Task prompt –
Leaving out the pictures, reproduce each record exactly and in full.

Material to process –

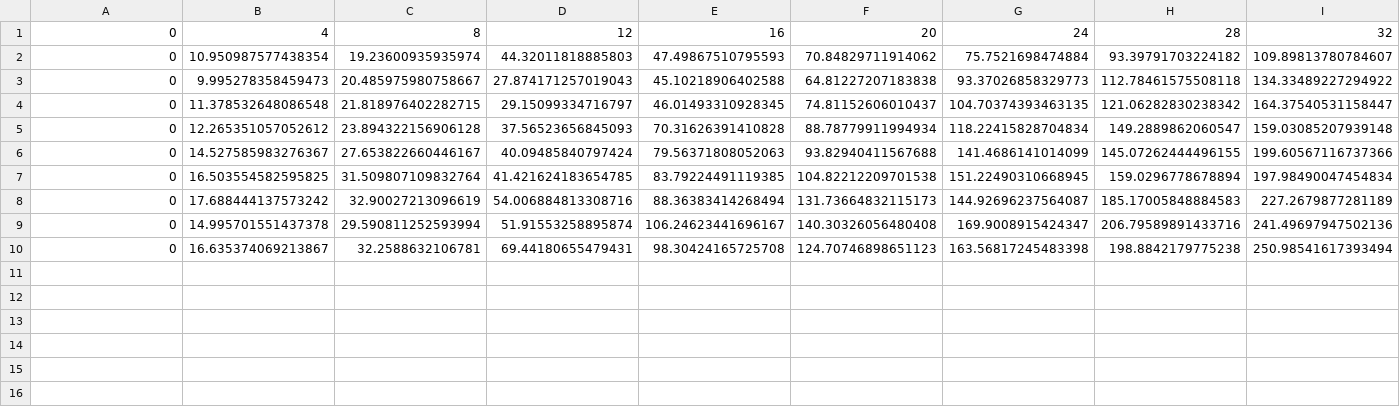
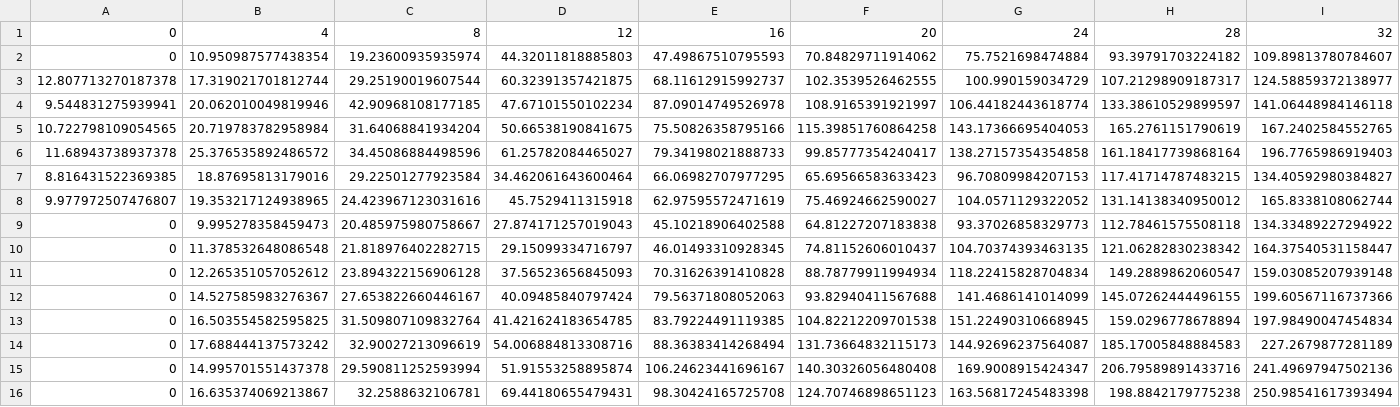
Before and after one commit to bucket420/DOE-INFN-2022, a CSV file: runtime_tests_rdf/wn-gpu-8-3-22/runtime_vs_size_128_4_20.csv, drawn as a sheet; only a part is shown; rows hold the shown columns only; the diff names each change by its address in the sheet, - before the commit and + after, or states it on an @@ line.

Commit message:
update

```diff
--- a/runtime_tests_rdf/wn-gpu-8-3-22/runtime_vs_size_128_4_20.csv
+++ b/runtime_tests_rdf/wn-gpu-8-3-22/runtime_vs_size_128_4_20.csv
+row 3: 12.807713270187378 | 17.319021701812744 | 29.25190019607544 | 60.32391357421875 | 68.11612915992737 | 102.3539526462555 | 100.990159034729 | 107.21298909187317 | 124.58859372138977
+row 4: 9.544831275939941 | 20.062010049819946 | 42.90968108177185 | 47.67101550102234 | 87.09014749526978 | 108.9165391921997 | 106.44182443618774 | 133.38610529899597 | 141.06448984146118
+row 5: 10.722798109054565 | 20.719783782958984 | 31.64068841934204 | 50.66538190841675 | 75.50826358795166 | 115.39851760864258 | 143.17366695404053 | 165.2761151790619 | 167.2402584552765
+row 6: 11.68943738937378 | 25.376535892486572 | 34.45086884498596 | 61.25782084465027 | 79.34198021888733 | 99.85777354240417 | 138.27157354354858 | 161.18417739868164 | 196.7765986919403
+row 7: 8.816431522369385 | 18.87695813179016 | 29.22501277923584 | 34.462061643600464 | 66.06982707977295 | 65.69566583633423 | 96.70809984207153 | 117.41714787483215 | 134.40592980384827
+row 8: 9.977972507476807 | 19.353217124938965 | 24.423967123031616 | 45.7529411315918 | 62.97595572471619 | 75.46924662590027 | 104.0571129322052 | 131.14138340950012 | 165.8338108062744
```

Result of this task –
Before and after one commit to bucket420/DOE-INFN-2022, a CSV file: runtime_tests_rdf/wn-gpu-8-3-22/runtime_vs_size_128_4_20.csv, drawn as a sheet; only a part is shown; rows hold the shown columns only; the diff names each change by its address in the sheet, - before the commit and + after, or states it on an @@ line.

Commit message:
update

```diff
--- a/runtime_tests_rdf/wn-gpu-8-3-22/runtime_vs_size_128_4_20.csv
+++ b/runtime_tests_rdf/wn-gpu-8-3-22/runtime_vs_size_128_4_20.csv
+row 3: 12.807713270187378 | 17.319021701812744 | 29.25190019607544 | 60.32391357421875 | 68.11612915992737 | 102.3539526462555 | 100.990159034729 | 107.21298909187317 | 124.58859372138977
+row 4: 9.544831275939941 | 20.062010049819946 | 42.90968108177185 | 47.67101550102234 | 87.09014749526978 | 108.9165391921997 | 106.44182443618774 | 133.38610529899597 | 141.06448984146118
+row 5: 10.722798109054565 | 20.719783782958984 | 31.64068841934204 | 50.66538190841675 | 75.50826358795166 | 115.39851760864258 | 143.17366695404053 | 165.2761151790619 | 167.2402584552765
+row 6: 11.68943738937378 | 25.376535892486572 | 34.45086884498596 | 61.25782084465027 | 79.34198021888733 | 99.85777354240417 | 138.27157354354858 | 161.18417739868164 | 196.7765986919403
+row 7: 8.816431522369385 | 18.87695813179016 | 29.22501277923584 | 34.462061643600464 | 66.06982707977295 | 65.69566583633423 | 96.70809984207153 | 117.41714787483215 | 134.40592980384827
+row 8: 9.977972507476807 | 19.353217124938965 | 24.423967123031616 | 45.7529411315918 | 62.97595572471619 | 75.46924662590027 | 104.0571129322052 | 131.14138340950012 | 165.8338108062744
```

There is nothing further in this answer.